Mark Brown is the Director of Information Security at EY. In this interview he offers guidance for CISOs, discusses the technical competence of company leaders, tackles security ROI, and more.
What risk areas should CISOs focus on today so that they are prepared for what the threat landscape will deliver tomorrow?
Wherever possible the CISO should move away from the technical detail towards a more core understanding of business management within the organization they are employed. Whilst the vector of threat will remain predominantly IT focussed and technical in nature, risk management is conducted at an enterprise level and operates beyond the confines of IT risk. The downstream impacts of security are felt across the entire business and therefore demonstrating this broader business knowledge to the C-Suite will create a deeper sense of understanding of the true role and relevance of security.
It’s been said time and again that security is moving from the IT department to the boardroom. Based on your experience, how security savvy are today’s company leaders in general
For many UK based CISOs, the recent UK Government initiatives have been a welcome boost to elevating the security agenda from the IT department to the boardroom, however this brings issues to the security professional that they have not previously encountered. For many years Information Security professionals have sought to gain C-Suite attention – the question is now can they handle the attention they are receiving and respond in a manner which appeases an increasingly savvy executive and non-executive management community?
The fabric of the boardroom and audit committee is changing, with companies bringing younger more progressive-thinking personnel to the decision making table. These new leaders recognize that security is necessary to business risk management, but are questioning in their attitudes and will not tolerate a response solely based on policy driven compliance developed in response to outdated theoretical exercises. There is little doubt that there has been an increase in awareness and understanding by business leadership around issues of information security. However, I believe the more relevant question to ask is who needs to become more savvy – the company leadership about security or the security professional about business leadership?

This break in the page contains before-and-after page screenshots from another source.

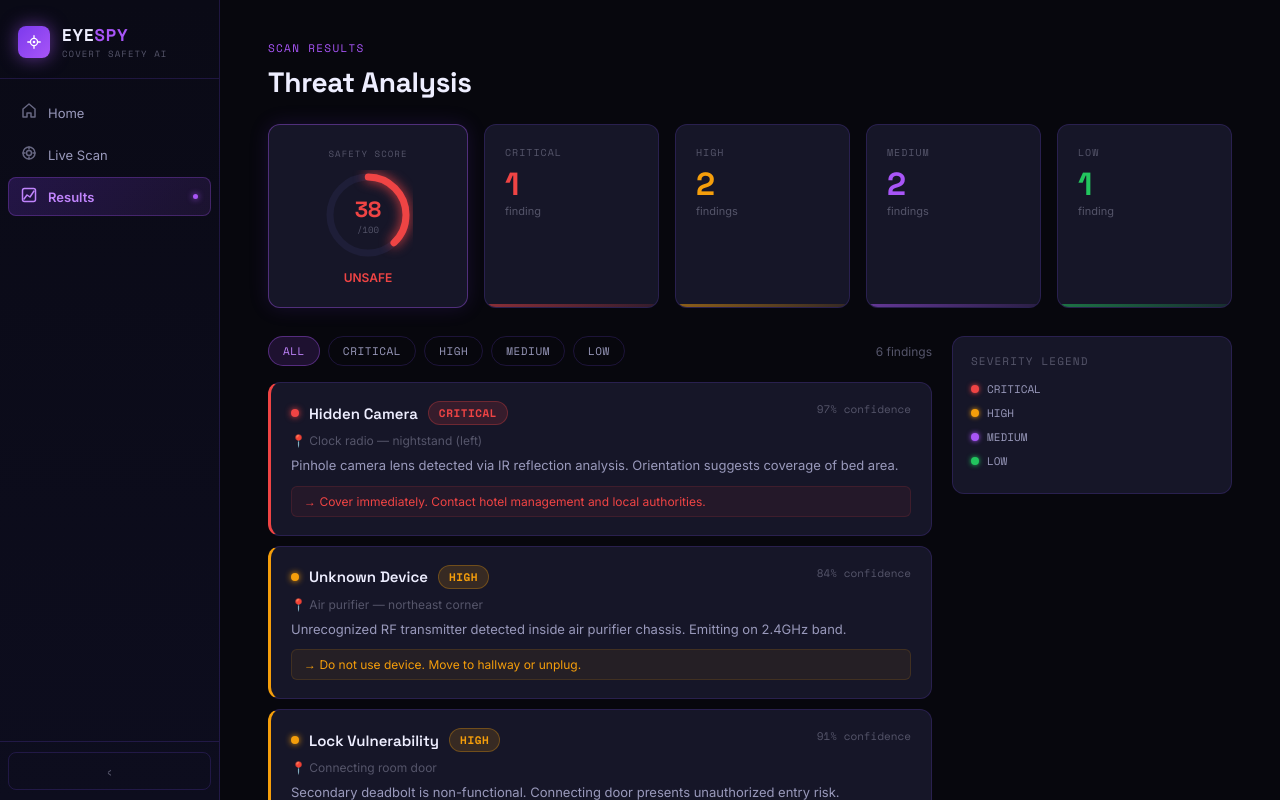
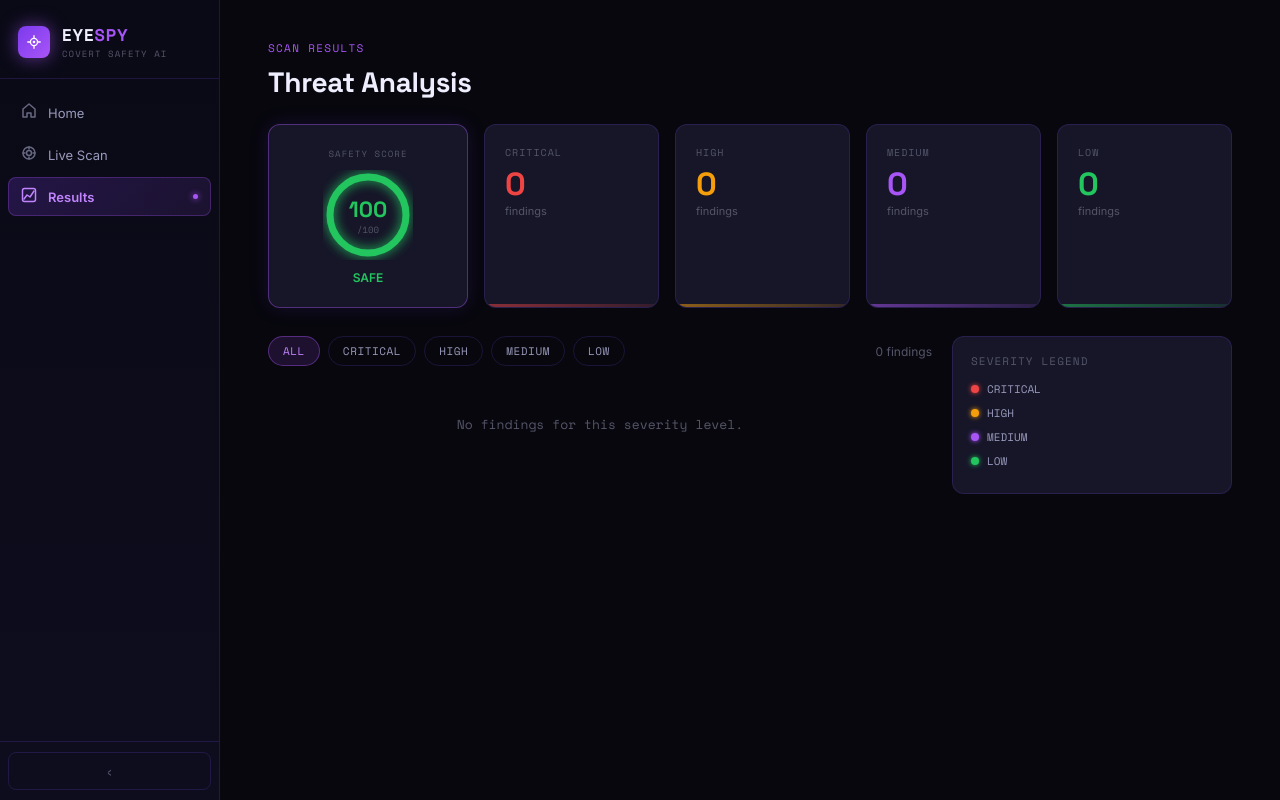
Before and after one commit to paoloprogram12/CitrusHack, a React (Vite) app: page / in a window 1280 px wide. Both pictures are taken after a click on the button "Results". Shown: the top 800 px of the page. Built offline with nearby package versions, Linux system fonts and the light colour scheme.

Commit message:
fixed last-minute errors

```diff
--- a/src/pages/Dashboard.tsx
+++ b/src/pages/Dashboard.tsx
@@ -33,16 +33,16 @@ export const CameraFeed: React.FC<CameraFeedProps> = ({ scanState }) => (
 
 
 const CHECKS = [
-  'Initializing AI vision model…',
-  'Scanning for RF transmissions…',
-  'Analyzing visual field for lens reflections…',
-  'Checking smoke detector placement…',
-  'Mapping door & lock hardware…',
-  'Identifying unknown electronic devices…',
-  'Running wiring hazard analysis…',
-  'Cross-referencing property database…',
-  'Generating threat assessment…',
-  'Compiling safety report…',
+  'Searching…',
+  'Searching…',
+  'Searching…',
+  'Searching…',
+  'Searching…',
+  'Searching…',
+  'Searching…',
+  'Searching…',
+  'Searching…',
+  'Searching…',
 ];
 
 // ─── Dashboard ────────────────────────────────────────────────────────────────
--- a/src/pages/Results.tsx
+++ b/src/pages/Results.tsx
@@ -7,16 +7,6 @@ interface ResultsProps {
 
 type FilterLevel = 'ALL' | Severity;
 
-// ─── Mock data (shown when no real scan result is available) ──────────────────
-
-const ALL_FINDINGS: Finding[] = [
-  { id: 1, type: 'Hidden Camera',      category: 'surveillance', severity: 'CRITICAL', location: 'Clock radio — nightstand (left)',    confidence: 97, desc: 'Pinhole camera lens detected via IR reflection analysis. Orientation suggests coverage of bed area.',                                            action: 'Cover immediately. Contact hotel management and local authorities.' },
-  { id: 2, type: 'Unknown Device',     category: 'network',      severity: 'HIGH',     location: 'Air purifier — northeast corner',     confidence: 84, desc: 'Unrecognized RF transmitter detected inside air purifier chassis. Emitting on 2.4GHz band.',                                                action: 'Do not use device. Move to hallway or unplug.' },
-  { id: 3, type: 'Lock Vulnerability', category: 'access',       severity: 'HIGH',     location: 'Connecting room door',                confidence: 91, desc: 'Secondary deadbolt is non-functional. Connecting door presents unauthorized entry risk.',                                                action: 'Block with furniture. Request room change or additional security.' },
-  { id: 4, type: 'Smoke Detector',     category: 'fire',         severity: 'MEDIUM',   location: 'Bathroom — none detected',            confidence: 99, desc: 'No smoke detector found in bathroom area. Fire code violation in most jurisdictions.',                                                    action: 'Notify hotel management. Locate nearest fire exit manually.' },
-  { id: 5, type: 'Exposed Wiring',     category: 'electrical',   severity: 'MEDIUM',   location: 'Behind TV console',                   confidence: 78, desc: 'Frayed lamp cable with exposed copper detected near flammable surface.',                                                                  action: 'Do not use lamp. Report to hotel maintenance immediately.' },
-  { id: 6, type: 'RF Signal Anomaly',  category: 'network',      severity: 'LOW',      location: 'Minibar area',                        confidence: 61, desc: 'Low-power Bluetooth signal detected from within minibar. Could be inventory sensor.',                                                    action: 'Likely benign. Monitor for sustained high-power transmission.' },
-];
 
 // ─── Helpers ──────────────────────────────────────────────────────────────────
 
@@ -38,8 +28,8 @@ function toFindings(result: ScanResult): Finding[] {
 export const Results: React.FC<ResultsProps> = ({ scanResult }) => {
   const [filter, setFilter] = useState<FilterLevel>('ALL');
 
-  const findings = scanResult ? toFindings(scanResult) : ALL_FINDINGS;
-  const score    = scanResult ? 100 - scanResult.risk_score : 38;
+  const findings = scanResult ? toFindings(scanResult) : [];
+  const score    = scanResult ? 100 - scanResult.risk_score : 100;
   const scoreColor = score < 40 ? tokens.red : score < 70 ? tokens.amber : tokens.green;
   const scoreLabel = score < 40 ? 'UNSAFE' : score < 70 ? 'CAUTION' : 'SAFE';
 
```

What advice would you give to a CISO of large organization that needs to outline security ROI to the management?
Ensuring that information security projects are aligned to business projects is fundamental to demonstrating the ROI of security to the C-Suite – if you cannot establish the link it is very difficult, if not impossible, to demonstrate anything further than intangible benefits.
Start by analyzing the projects across the business, not just internal to IT, that security is enabling and talk to the business stakeholders responsible for those projects. Ask how involved security is within the project and what the value of the project is to the business. If security activities were not aligned to the project, would the project have been successfully delivered? If security cannot align itself to such projects, ask yourself why these security projects are even being conducted. Are they solely delivering a whimsical judgement by the CISO and/or CIO on what they believe should be done rather than a validated decision by the business.
Some advocate compliance while others blame it giving a false sense of security. What’s your take on the good and bad sides of compliance?
Compliance is a necessary part of corporate governance, however over the past few years the term compliance has become synonymous with security, providing a false sense of security to C-Suite decision makers. Whilst both terms are aspects of risk management, compliance determines a fixed set of responses normally based on regulatory or legislative drivers; on the other hand security still requires a business to buy-in to the need for policies and procedures and is focussed on corporate risk appetite and decision making.
Regulatory hooks can be beneficial to the Information Security professional in cascading a message which may have previously “fallen on deaf ears” within an organization. However, to push a topic that may not have regulatory impact, Information Security professionals should look at the upside of risk and communicate the positive benefits of putting in place security measurements.
As national and international legislative bodies examine the regulatory landscape and establish new instruments impacting the compliance burden associated with Cyber Security, the role of the CISO becomes one focussed on translating the often complex legal requirements into technical needs. These can be adopted by business not just to keep itself out of trouble but indeed to expand business opportunities into new markets. Therefore any business which adopts a position of “we are compliant therefore we are secure”, is failing to recognize the true needs of the business and the opportunities that can come when an organization goes above and beyond regulatory compliance.